Views expressed do not necessarily represent those of the Urban Design Forum or its supporting institutes.
how design interventions have impacted our public realm
UDF's debate pitted some of the built environment industry’s best and brightest against one another in a public-private contest on the effectiveness of Urban Design in the past 15 years to create better environments in New Zealand with the proposition being: Urban Design: The Panacea we had hoped for?
The idea of the event was to deliberate what has happened in the field of Urban Design since the Urban Design Protocol was released in 2005 and how these design interventions have impacted our public realm.
At the same time as Phil Twyford is sitting down with Government officials to nut out how to operationalise the new Ministry of Housing and Urban Development he also has two sets of proposals on better frameworks for urban design to add to the mix.
As added to the UDF blog this week the organisers of Urbanism New Zealand 2018 have released five proposals based off the back of a post-conference workshop of 22 delegates. The proposals seek:
Media Release: Urbanism New Zealand 2018
Last month’s national Urbanism New Zealand conference – the first event of its type and size since 2005 – has given rise to a statement paper calling for the establishment of a national urban design committee.
Conference spokesperson Gerald Blunt says the purpose of the committee would be to help shape a “national programme of making better places through design”.
Blunt says a post-conference workshop took what was learnt at the Urbanism New Zealand event, attended by more than 200 people, and distilled that into the main problems that have been produced by poor planning and urban management over many years in New Zealand.
“Collectively the workshop delegates believe that New Zealand’s ability to develop resilient towns and cities, to a world-leading standard, is dependent on good urban design to generate positive effects for the natural environment, the economy and public health.”
Auckland same same but different? insights from a North American Study Tour
An excellent, informative and entertaining DIY study tour of North American cities exploring how they have addressed the issues that Auckland is facing both now and in the near future, as it continues to grow and prosper.

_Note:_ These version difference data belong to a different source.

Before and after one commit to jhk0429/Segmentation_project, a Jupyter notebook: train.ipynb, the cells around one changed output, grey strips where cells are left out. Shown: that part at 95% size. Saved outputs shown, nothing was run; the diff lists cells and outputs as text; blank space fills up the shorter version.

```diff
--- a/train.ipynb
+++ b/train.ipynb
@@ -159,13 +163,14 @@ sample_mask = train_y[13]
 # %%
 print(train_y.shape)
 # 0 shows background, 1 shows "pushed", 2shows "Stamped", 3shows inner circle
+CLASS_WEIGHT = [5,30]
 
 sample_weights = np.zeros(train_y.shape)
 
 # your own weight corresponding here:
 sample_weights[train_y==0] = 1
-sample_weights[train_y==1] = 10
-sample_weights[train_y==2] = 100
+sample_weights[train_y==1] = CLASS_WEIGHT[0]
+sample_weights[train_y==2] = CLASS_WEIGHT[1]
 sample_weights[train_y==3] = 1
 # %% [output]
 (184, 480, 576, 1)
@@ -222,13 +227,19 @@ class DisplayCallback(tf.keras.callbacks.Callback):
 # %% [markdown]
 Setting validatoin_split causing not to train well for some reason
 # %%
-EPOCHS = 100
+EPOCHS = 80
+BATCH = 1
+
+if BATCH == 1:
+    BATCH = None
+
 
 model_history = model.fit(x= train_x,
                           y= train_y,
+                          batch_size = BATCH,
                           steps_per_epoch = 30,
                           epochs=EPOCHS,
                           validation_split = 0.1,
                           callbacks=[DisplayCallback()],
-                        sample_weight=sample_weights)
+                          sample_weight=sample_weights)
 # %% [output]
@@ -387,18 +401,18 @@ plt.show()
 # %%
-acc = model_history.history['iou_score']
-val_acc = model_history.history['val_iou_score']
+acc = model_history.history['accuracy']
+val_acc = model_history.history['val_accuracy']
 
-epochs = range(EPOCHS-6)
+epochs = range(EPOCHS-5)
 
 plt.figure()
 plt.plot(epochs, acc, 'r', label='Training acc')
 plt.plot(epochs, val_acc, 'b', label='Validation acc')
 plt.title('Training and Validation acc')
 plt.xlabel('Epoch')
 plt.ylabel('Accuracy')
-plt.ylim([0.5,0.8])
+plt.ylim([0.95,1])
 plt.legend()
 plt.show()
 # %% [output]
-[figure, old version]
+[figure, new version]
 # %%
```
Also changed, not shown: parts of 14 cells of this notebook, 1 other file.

Tamara was focused on the manner in which these cities have succeeded in shifting the travel modes towards walking, cycling and public transport and how this contributes to their ‘liveability’ . She posed the question of whilst they may be similar issues, are the cities the same as Auckland, can we learn from how they have addressed and to some part succeeded or are we too different?

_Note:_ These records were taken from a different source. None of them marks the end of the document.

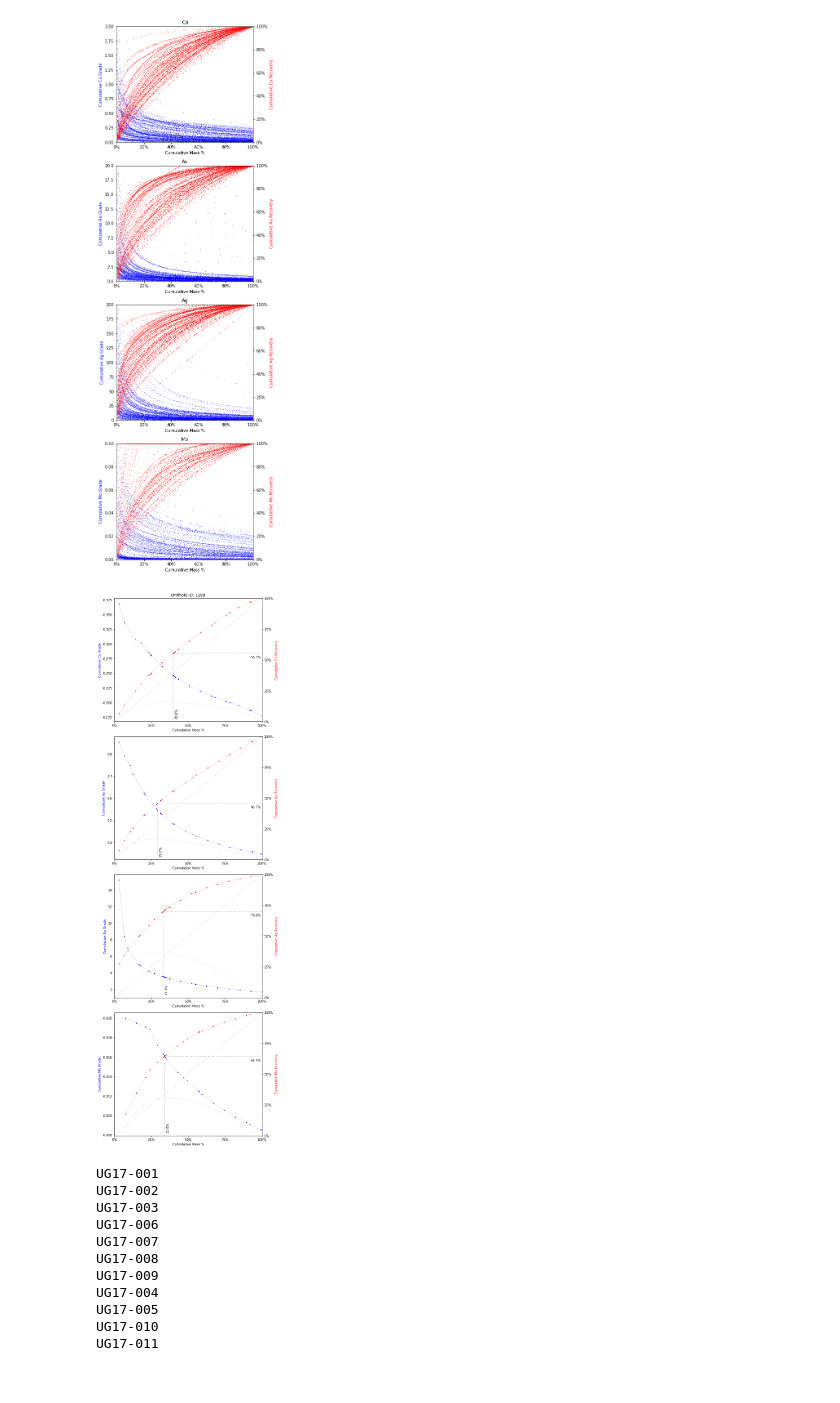
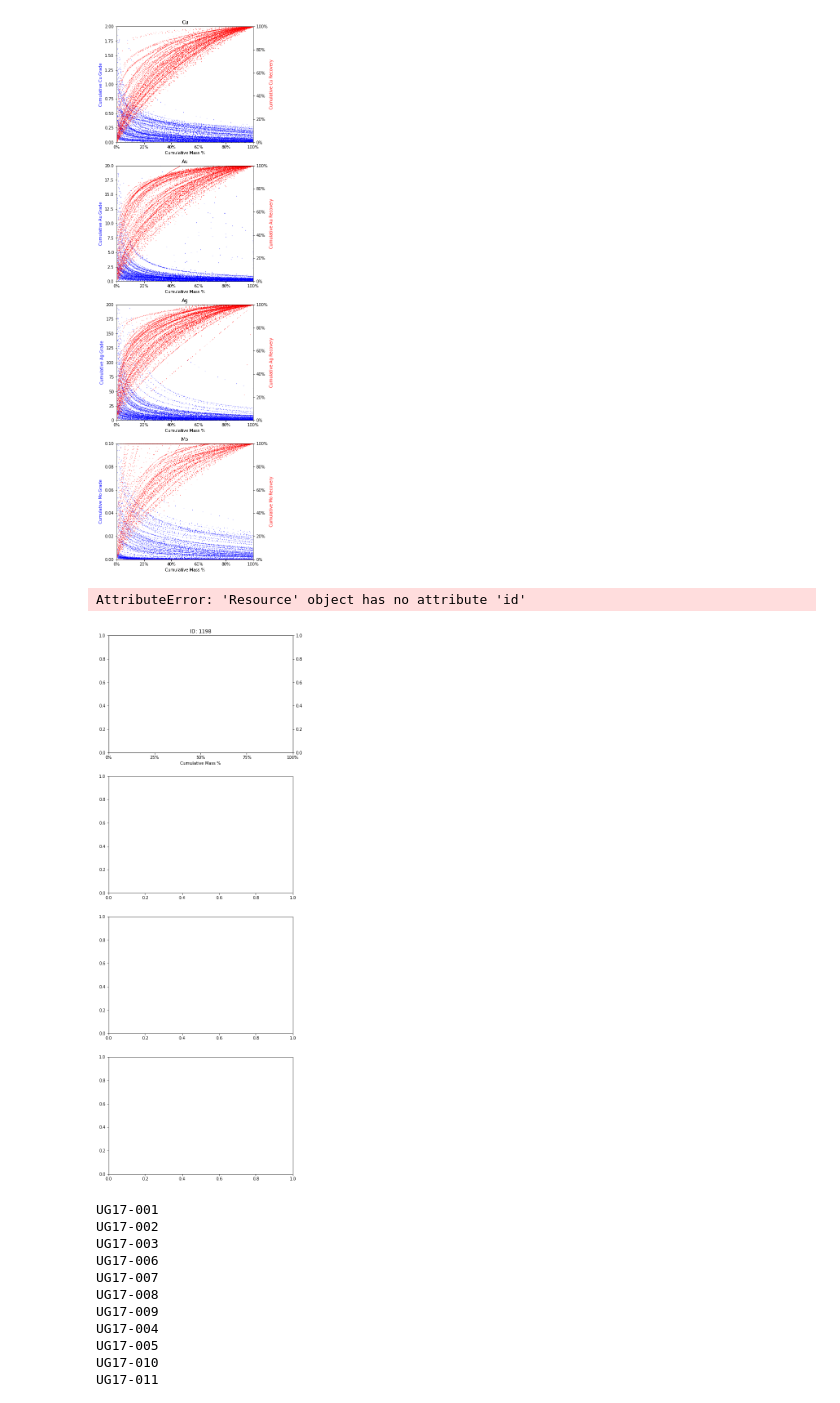
Before and after one commit to jouytrew/bronson_slope, a Jupyter notebook: bronson_slope_jupyter.ipynb, the cells around one changed output. Cells and saved outputs as stored; diff of their text form; code cells hidden in the pictures.

```diff
--- a/bronson_slope_jupyter.ipynb
+++ b/bronson_slope_jupyter.ipynb
@@ -324,55 +275,56 @@ fig.savefig("charts.png")
 # %%
 dh_id = '1198'
 s = 4
-resource_id = "Cu"
 
-fig, axs = plt.subplots(len(resources), figsize=(8, (6 * len(resources))))
-axs[0].set_title(f'Drillhole ID: {dh_id}')
+fig = drillholes[dh_id].plot_grade_recovery_curves()
+# fig, axs = plt.subplots(len(resources), figsize=(8, (6 * len(resources))))
+# axs[0].set_title(f'Drillhole ID: {dh_id}')
 
-for i, resource_id in enumerate(resources.keys()):
-    ax = axs[i]
-    ax_sec = ax.twinx()
+# for i, resource_id in enumerate(resources.keys()):
+#     ax = axs[i]
+#     ax_sec = ax.twinx()
 
-    df = drillholes[dh_id].metals[resource_id].info
+#     df = drillholes[dh_id].resources[resource_id].info
 
 
-    x = df['cml_weight_pct']
-    ax.set_xlabel("Cumulative Mass %")
-    ax.set_xlim(0, 1)
-    ax.set_xticks([0, 0.25, 0.5, 0.75, 1])
-    ax.xaxis.set_major_formatter(mtick.PercentFormatter(1.0))
+#     x = df['cml_weight_pct']
+#     ax.set_xlabel("Cumulative Mass %")
+#     ax.set_xlim(0, 1)
+#     ax.set_xticks([0, 0.25, 0.5, 0.75, 1])
+#     ax.xaxis.set_major_formatter(mtick.PercentFormatter(1.0))
 
-    y = df['cml_grade']
-    ax.set_ylabel(f"Cumulative {resource_id} Grade", c="blue")
+#     y = df['cml_grade']
+#     ax.set_ylabel(f"Cumulative {resource_id} Grade", c="blue")
 
-    ax.plot(x, y, color='blue', alpha=0.2, ls='--')
-    ax.scatter(x, y, color='blue', s=s)
+#     ax.plot(x, y, color='blue', alpha=0.2, ls='--')
+#     ax.scatter(x, y, color='blue', s=s)
 
 
-    y = df['cml_recovery']
-    ax_sec.set_ylabel(f"Cumulative {resource_id} Recovery", c="red")
-    ax_sec.set_ylim(0, 1)
-    ax_sec.set_yticks([0, 0.25, 0.5, 0.75, 1])
-    ax_sec.yaxis.set_major_formatter(mtick.PercentFormatter(1.0))
+#     y = df['cml_recovery']
+#     ax_sec.set_ylabel(f"Cumulative {resource_id} Recovery", c="red")
+#     ax_sec.set_ylim(0, 1)
+#     ax_sec.set_yticks([0, 0.25, 0.5, 0.75, 1])
+#     ax_sec.yaxis.set_major_formatter(mtick.PercentFormatter(1.0))
 
-    ax_sec.plot([0, 1], [0, 1], color='grey', alpha=0.2, ls='-.')
+#     ax_sec.plot([0, 1], [0, 1], color='grey', alpha=0.2, ls='-.')
 
-    ax_sec.plot(x, y, color='red', alpha=0.2, ls='--')
-    ax_sec.scatter(x, y, color='red', s=s)
+#     ax_sec.plot(x, y, color='red', alpha=0.2, ls='--')
+#     ax_sec.scatter(x, y, color='red', s=s)
 
-    y_prime = np.subtract(y, x)
-    ax_sec.plot(x, y_prime, color='red', alpha=0.2, ls=':')
+#     y_prime = np.subtract(y, x)
+#     ax_sec.plot(x, y_prime, color='red', alpha=0.2, ls=':')
 
-    x_max, y_max = x[np.argmax(y_prime)], y[np.argmax(y_prime)]
-    ax_sec.plot([x_max, x_max], [0, y_max], c="black", ls=':', alpha=0.35)
-    ax_sec.annotate(f"{x_max * 100:.3}%", (x_max, 0), xytext=(5, 10), textcoords='offset points', rotation=90)
-    ax_sec.plot([x_max, 1], [y_max, y_max], c="black", ls=':', alpha=0.35)
-    ax_sec.annotate(f"{y_max * 100:.3}%", (1, y_max), xytext=(-35, -15), textcoords='offset points')
+#     x_max, y_max = x[np.argmax(y_prime)], y[np.argmax(y_prime)]
+#     ax_sec.plot([x_max, x_max], [0, y_max], c="black", ls=':', alpha=0.35)
+#     ax_sec.annotate(f"{x_max * 100:.3}%", (x_max, 0), xytext=(5, 10), textcoords='offset points', rotation=90)
+#     ax_sec.plot([x_max, 1], [y_max, y_max], c="black", ls=':', alpha=0.35)
+#     ax_sec.annotate(f"{y_max * 100:.3}%", (1, y_max), xytext=(-35, -15), textcoords='offset points')
 
 fig.tight_layout()
 fig.savefig('sample.svg')
 # %% [output]
+AttributeError: 'Resource' object has no attribute 'id'
-[figure, old version]
+[figure, new version]
 # %%
 collar_dhs = collar.HOLEID.unique()
 
```
Also changed, not shown: parts of 11 cells of this notebook, 6 other files.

Options for the future shaping of New Zealand’s cityscapes received a thoughtful examination at the Urbanism New Zealand conference on 14-15 May.
When the last conference of this type and size took place 13 long years ago, also in Wellington, the then Prime Minister, Helen Clark, described that event as “a good sequel” to the launch of the 2005 Urban Design Protocol
– a groundbreaking initiative for its time, but one that has languished since.
An undercurrent beneath Urbanism New Zealand’s diverse presentations was that we again need to pick up the pace and direction of change in our urban environs. Indeed, Housing and Urban Development Minister Phil Twyford’s opening words
were that it couldn’t be a more timely event.